I arranged to meet one of my friends there and made my way to Haydock Park Racecourse. When I arrived it was easy to find, I just followed a group of people to the entrance. I paid my £3.50 (if you are a member of the Beadworkers Guild or The Bead Society, it’s only £3). Then there was an option to enter a prize draw for lots of beading goodies by putting in your detail on a computer screen.
When I walked into the main room I was immediately welcomed by Kathy from Halfepenny’s Beads, who had remembered me. I had a quick look round all the stalls. I will be honest, I had a distinct feeling of where do I start, the amount of seed bead choice was overwhelming at first.
There was an exhibition of work created by those who went to the Halfpenney’s Beads groups, on an Autumn theme. The pieces were very beautiful and inspiring. I suspect it will be a long time before I get to that level.
So I decided to start from the list I had made from books that had arrived. First off, Hex, Triangle and Cube seed beads. Only one stall had the Hex beads, found the Triangle beads easily, but no one had the Cube seed beads.
At this point, I decided to stop at one of the ‘Ave a Go’ points. The idea of these is that you get shown a beading pattern and can have a little go at it. This one was run by ‘Jancel Beads‘, and I was shown how to do the ‘Hugs and Kisses’ bracelet design. (I did take photos but they turned out blurred).
The interesting thing I learnt at Beads Up North, is that there is a very big difference in the price of beads depending on the colour and finish. The same amount of beads could be between £2.50 and £6.90 depending on the look of them. While learning, I just want the basic colours, so went for the cheapest.

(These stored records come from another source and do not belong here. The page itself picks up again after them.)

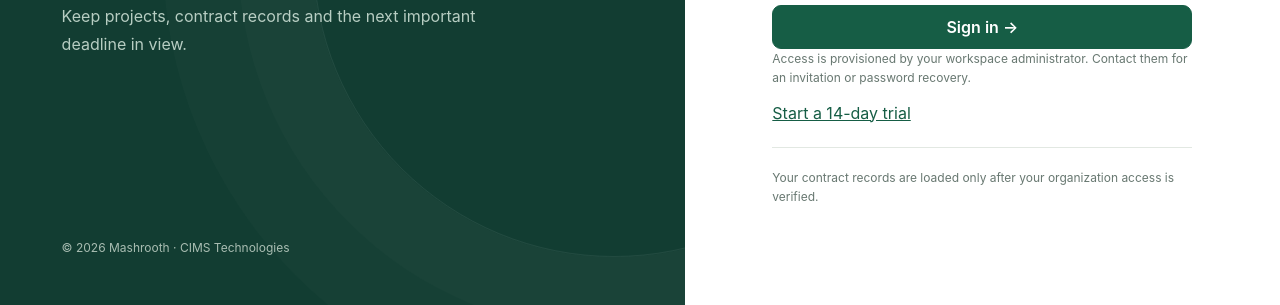
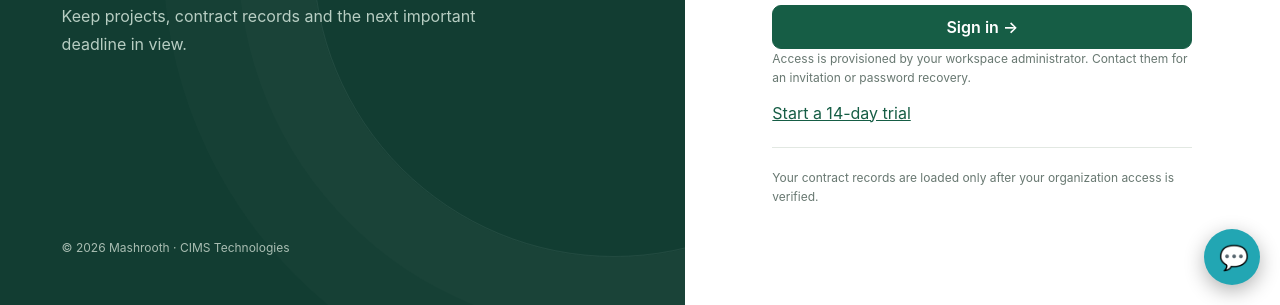
Before and after one commit to starjabin/mashrooth-spcms, a website: page web/app.html in a window 1280 px wide. Shown: the part 495-800 px from the top of the page. Drawn offline with Linux system fonts and the light colour scheme; no server answers.

Commit message:
Add isolated customer-care chat launcher to the workspace sign-in page
Loads the care assistant in an iframe from mashrooth-care-assistant.vercel.app.
CSP change is frame-src only; script-src and connect-src stay 'self'.

Co-Authored-By: Claude Sonnet 5.5 <noreply@anthropic.com>

```diff
--- a/scripts/build.cjs
+++ b/scripts/build.cjs
@@ -2,7 +2,7 @@
 const fs=require('node:fs');
 fs.rmSync('dist',{recursive:true,force:true});
 fs.mkdirSync('dist');
-for(const file of ['billing.html','billing.js','trial.html','trial.js','index.html','app.html','signup.html','purchase-privacy.html','app.js','landing.js','signup.js','styles.css','landing.css','signup.css','schema.json']) fs.copyFileSync('web/'+file, 'dist/'+file);
+for(const file of ['billing.html','billing.js','trial.html','trial.js','index.html','app.html','signup.html','purchase-privacy.html','app.js','care-chat.js','landing.js','signup.js','styles.css','landing.css','signup.css','schema.json']) fs.copyFileSync('web/'+file, 'dist/'+file);
 fs.copyFileSync('assets/logo-icon.png','dist/logo-icon.png');
 fs.writeFileSync('dist/robots.txt','User-agent: *\nDisallow: /\n');
 console.log('Source frontend built in dist/. API source remains under api/.');
--- a/scripts/check.cjs
+++ b/scripts/check.cjs
@@ -6,7 +6,7 @@ for(const file of [...walk('api'),...walk('lib'),...walk('scripts')].filter(x=>/
   const result=spawnSync(process.execPath,['--check',file],{stdio:'inherit'});
   if(result.status!==0)process.exit(result.status||1);
 }
-for(const file of ['web/billing.js','web/trial.js','web/app.js','web/landing.js','web/signup.js']){
+for(const file of ['web/billing.js','web/trial.js','web/app.js','web/care-chat.js','web/landing.js','web/signup.js']){
   const frontend=spawnSync(process.execPath,['--input-type=module','--check'],{input:fs.readFileSync(file,'utf8'),encoding:'utf8'});
   if(frontend.status!==0){console.error(frontend.stderr);process.exit(1);}
 }
--- a/web/app.html
+++ b/web/app.html
@@ -8,6 +8,7 @@
   <link rel="icon" href="/logo-icon.png" type="image/png">
   <link rel="stylesheet" href="/styles.css">
   <script type="module" src="/app.js"></script>
+  <script src="/care-chat.js" defer></script>
 </head>
 <body><a class="skip" href="#main">Skip to content</a><div id="app"><main id="main" class="startup" aria-live="polite">Loading Mashrooth…</main></div><div id="notice" role="status" aria-live="polite"></div><dialog id="editor" aria-labelledby="editor-title"></dialog><noscript>Enable JavaScript to use this workspace.</noscript></body>
 </html>
--- /dev/null
+++ b/web/care-chat.js
@@ -0,0 +1,35 @@
+// Mashrooth customer-care chat launcher.
+// Loads the assistant in an isolated iframe so it cannot read workspace pages or sessions.
+// The CSP only needs frame-src for the chat host; script-src and connect-src stay 'self'.
+(function(){
+  if(document.getElementById('care-chat'))return;
+  var CHAT_URL='https://mashrooth-care-assistant.vercel.app/embed.html';
+  var color='#22a6b3';
+  var style=document.createElement('style');
+  style.textContent=
+    '#care-chat{position:fixed;bottom:20px;right:20px;z-index:2147483000;font:14px system-ui,sans-serif}'+
+    '#care-chat-btn{width:56px;height:56px;border-radius:50%;border:0;background:'+color+';color:#fff;font-size:24px;cursor:pointer;box-shadow:0 6px 20px rgba(0,0,0,.3);display:block;margin-left:auto}'+
+    '#care-chat-frame{display:none;width:340px;max-width:calc(100vw - 40px);height:480px;margin-bottom:12px;border:1px solid rgba(255,255,255,.12);border-radius:16px;box-shadow:0 10px 40px rgba(0,0,0,.4);background:#0f1b1d}'+
+    '#care-chat-frame.open{display:block}';
+  document.head.appendChild(style);
+
+  var root=document.createElement('div');
+  root.id='care-chat';
+  var frame=document.createElement('iframe');
+  frame.id='care-chat-frame';
+  frame.title='Mashrooth support chat';
+  frame.setAttribute('referrerpolicy','no-referrer');
+  var btn=document.createElement('button');
+  btn.id='care-chat-btn';
+  btn.type='button';
+  btn.setAttribute('aria-label','Open support chat');
+  btn.textContent='💬';
+  root.appendChild(frame);
+  root.appendChild(btn);
+  document.body.appendChild(root);
+
+  btn.addEventListener('click',function(){
+    if(!frame.src)frame.src=CHAT_URL; // load only when first opened
+    frame.classList.toggle('open');
+  });
+})();
```
Also changed, not shown: vercel.json.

I bought mainly from ‘Bead by Bead’, which is run by Patty McCourt. She was very helpful and was able to answer my questions about the beads. I was very good and didn’t buy any soutache from her.
By this point my friend had arrived, so we grabbed a brew and sat down to have a good old chat. After we put the world to rights, we wandered around the stalls. My friend also had a list of things that she wanted. This is something I really recommend to do before attending one of these bead fairs, it stops you majorly overspending. She also showed me which stalls she liked the best. We both fell in love with the gemstone stall, it had very unusual and beautiful stones. I was surprisingly strong-willed for me, and refrained from buying any.
After helping my friend find the items on her list, I decided to do the main workshop. I really wanted to make the acorn that Halfpenney’s Beads had created. I was the last one to create it and managed it in 30 minutes with only one major mistake. (I hadn’t kept the tension of the main bead so the cap was not snug.) I was pleased with it, as I had never done peyote before. Apparently most people, even experienced beaders took 30 minutes to complete it. You can get the pattern here.
I did love the colour of the seed beads, they reminded me of Picasso Jasper. Surprisingly, the colour is called Picasso.
Overall, I had a good time at Beads Up North. My feeling of being overwhelmed didn’t last long, especially once I got chatting to the stallholders. I got nearly everything on my list and that should keep me going for a while. I found new suppliers, even though I didn’t buy from them there, I’ve now bookmarked them for future use. I definitely recommend it and will be going next time.